Completing U.S. Census questionnaires can either be challenging or easy for participants from inner cities. Since African-Americans are currently in the process of filling out their questionnaires on the internet, some of them decided to share their opinions on how they feel about this process.
Chicago resident and business owner Stanley Fleurissaint expressed his thoughts on completing the questionnaire. “I thought it was fine,” Fleurissaint said. “I understand the importance and how it helps the community. Similar to voting, it’s important.”
Some outreach specialists and community leaders in Chicago voluntarily reach out to Black residents who are having issues completing the U.S. Census questionnaires online. They also remind African Americans from predominantly Black neighborhoods to cooperate in this important procedure.
R.A.G.E. (Resident Association of Greater Englewood) Executive Director Asiaha Butler comments on why it’s imperative for the Black community in Chicago to do so. “I know the importance of the census,” Butler said. “Our organization is also doing census education and awareness. So I want to do it just so if people had any issues, I’d would call them and encourage them to do it.”
Neither Fleurissaint nor Butler had any issues while completing the online questionnaires. But both say demographics play a crucial role in online completion. They agree older residents are unfamiliar with technology, or leery of it. “I had a senior who said she knew a little about using the computer but was afraid to complete the questionnaire online. I reassured her she could do it and encouraged her not to wait. She later stopped me at a community meeting and told me ‘It was easy, and quick!’ We both got a kick out of her success.”
Like most African-American participants, Fleurissaint and Butler are seeking to witness more positive and economical changes that will enliven the Black community in America. “I can only speak for myself, but people in general want to see things get tangibly better,” Fleurissaint stated. “It’s not enough to talk about improvement. Actions speak louder than words.”
Some African-Americans lack trust in politicians and believe that these Census questionnaires are completely wasting their time. “It’s just the distrust that we have for the government,” Butler said. “It goes back to what has happened in America over the last 400 years, and being in this system that we’ve been a part of that hasn’t been in our best interest.”
Despite enduring constant oppression, African-Americans continue to pursue hope for socioeconomic modifications from the U.S. government and Census Bureau. According to Fleurissaint, “They want to feel they were involved in the change and betterment of their community.” Butler believes that the Black community wants to be fully educated and attuned by learning about the U.S. Census Bureau, as well as the purpose of taking questionnaires.
“I think people are just doing it for what they know and what they have researched,” Butler said. “Regardless if this system has not been in the best interest of us. I think many of us realize and have seen that if we don’t get counted, we’re going to suffer even more. I think some of us understand that reality, and so that’s why we participate.”

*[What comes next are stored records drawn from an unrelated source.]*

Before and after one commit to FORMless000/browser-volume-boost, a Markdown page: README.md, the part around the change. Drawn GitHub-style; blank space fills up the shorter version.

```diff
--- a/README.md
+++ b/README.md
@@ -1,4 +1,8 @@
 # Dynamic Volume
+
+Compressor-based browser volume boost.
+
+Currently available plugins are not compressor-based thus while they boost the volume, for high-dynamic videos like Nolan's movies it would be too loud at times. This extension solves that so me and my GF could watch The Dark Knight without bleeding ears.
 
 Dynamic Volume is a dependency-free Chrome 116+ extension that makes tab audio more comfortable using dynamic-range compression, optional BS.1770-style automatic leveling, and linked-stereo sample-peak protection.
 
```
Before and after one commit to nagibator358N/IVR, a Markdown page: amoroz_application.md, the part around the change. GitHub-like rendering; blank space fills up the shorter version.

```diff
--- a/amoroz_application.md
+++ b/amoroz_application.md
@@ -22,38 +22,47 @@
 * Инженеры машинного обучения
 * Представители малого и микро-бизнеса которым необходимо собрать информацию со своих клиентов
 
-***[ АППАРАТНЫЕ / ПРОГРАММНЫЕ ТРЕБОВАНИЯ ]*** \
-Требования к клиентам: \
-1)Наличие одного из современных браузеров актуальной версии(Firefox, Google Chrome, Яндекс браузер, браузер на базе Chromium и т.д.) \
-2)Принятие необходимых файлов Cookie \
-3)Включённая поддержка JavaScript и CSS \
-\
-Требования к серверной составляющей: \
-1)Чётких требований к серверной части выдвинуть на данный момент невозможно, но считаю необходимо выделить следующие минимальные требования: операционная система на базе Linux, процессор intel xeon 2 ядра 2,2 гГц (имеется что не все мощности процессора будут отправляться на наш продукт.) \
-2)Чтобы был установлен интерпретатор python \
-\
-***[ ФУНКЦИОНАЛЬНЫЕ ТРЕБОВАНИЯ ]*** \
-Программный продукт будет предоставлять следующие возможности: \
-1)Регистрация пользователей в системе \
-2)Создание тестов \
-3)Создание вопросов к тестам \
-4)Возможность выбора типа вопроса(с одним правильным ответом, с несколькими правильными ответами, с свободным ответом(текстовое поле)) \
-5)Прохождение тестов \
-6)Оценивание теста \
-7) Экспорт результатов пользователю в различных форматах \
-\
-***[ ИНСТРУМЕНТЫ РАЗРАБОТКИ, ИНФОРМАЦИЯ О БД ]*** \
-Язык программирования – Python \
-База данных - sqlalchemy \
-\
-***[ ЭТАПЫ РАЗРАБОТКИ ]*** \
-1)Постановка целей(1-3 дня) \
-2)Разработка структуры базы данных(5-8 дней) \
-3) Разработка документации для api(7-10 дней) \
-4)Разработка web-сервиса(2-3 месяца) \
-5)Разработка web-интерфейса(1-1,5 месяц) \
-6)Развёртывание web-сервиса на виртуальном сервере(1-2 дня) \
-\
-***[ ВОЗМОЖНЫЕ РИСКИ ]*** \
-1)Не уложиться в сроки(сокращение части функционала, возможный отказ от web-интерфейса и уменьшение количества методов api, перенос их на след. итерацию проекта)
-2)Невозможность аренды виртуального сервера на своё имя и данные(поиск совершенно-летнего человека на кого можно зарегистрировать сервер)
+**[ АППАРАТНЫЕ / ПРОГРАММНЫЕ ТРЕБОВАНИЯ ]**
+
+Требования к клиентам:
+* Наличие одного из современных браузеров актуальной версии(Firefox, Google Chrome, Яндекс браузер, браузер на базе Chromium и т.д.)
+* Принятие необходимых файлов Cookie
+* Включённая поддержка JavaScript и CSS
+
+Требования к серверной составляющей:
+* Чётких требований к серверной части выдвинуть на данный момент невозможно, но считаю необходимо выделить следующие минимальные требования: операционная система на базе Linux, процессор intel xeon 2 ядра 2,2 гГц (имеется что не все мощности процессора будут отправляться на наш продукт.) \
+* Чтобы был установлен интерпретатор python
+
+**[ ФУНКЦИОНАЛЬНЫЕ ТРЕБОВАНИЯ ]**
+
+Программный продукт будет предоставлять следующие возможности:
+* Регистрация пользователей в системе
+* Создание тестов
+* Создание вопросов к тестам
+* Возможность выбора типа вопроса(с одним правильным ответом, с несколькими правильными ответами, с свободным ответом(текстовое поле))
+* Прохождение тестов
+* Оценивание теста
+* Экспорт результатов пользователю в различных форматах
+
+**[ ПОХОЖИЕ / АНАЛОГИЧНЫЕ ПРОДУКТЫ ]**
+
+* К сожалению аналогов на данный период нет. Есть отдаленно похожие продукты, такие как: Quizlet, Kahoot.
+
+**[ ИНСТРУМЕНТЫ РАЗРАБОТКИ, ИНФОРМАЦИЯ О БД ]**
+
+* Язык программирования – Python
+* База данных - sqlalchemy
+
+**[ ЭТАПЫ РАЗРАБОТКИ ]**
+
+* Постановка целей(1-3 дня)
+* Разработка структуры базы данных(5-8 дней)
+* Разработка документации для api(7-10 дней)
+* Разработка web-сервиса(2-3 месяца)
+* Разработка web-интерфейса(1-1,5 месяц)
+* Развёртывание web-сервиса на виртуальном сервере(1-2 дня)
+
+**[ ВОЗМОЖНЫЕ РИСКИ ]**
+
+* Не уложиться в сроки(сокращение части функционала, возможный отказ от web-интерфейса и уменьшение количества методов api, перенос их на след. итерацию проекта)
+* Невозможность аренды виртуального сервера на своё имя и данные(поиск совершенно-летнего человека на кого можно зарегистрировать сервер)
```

Most African-Americans preferred and completed the census questionnaires online instead of mailing them this year. Inner-city Black communities recommend their fellow residents to fill out online questionnaires. Butler reached out to 300 members from R.A.G.E; 150 of them completed the questionnaires online. The other 150 members were unreachable for Butler or unable to complete the questionnaires online or through mail.
In 2010, over two million Black and African-Americans in Chicago were counted. During that same year 13.4 percent of the African-American and Black population was counted nationally by the U.S. Census Bureau. It was the fifth smallest percentage in the race origin category compared to American Indian, Asian, Native Hawaiian, and Pacific Islander citizens. Over 60-70 percent of the U.S. white population and 18.3 percent of Hispanic and Latino citizens were counted during that year.
The Black community is an example of why it’s important to obtain federal money; they are still hoping to receive a fair share of proper financial and valuable resources (education, healthcare, public services, employment, small business funding etc.).
For those who have not yet completed a questionnaire it’s not too late according to Butler. “I just think this crisis on what’s happening on a federal level and how it trickled down into a local level is really important,” Butler said. “I just hope people will see how important it is to be counted and not look at it as an invasion of privacy. If we don’t rise to the count, we’re going to be left behind.”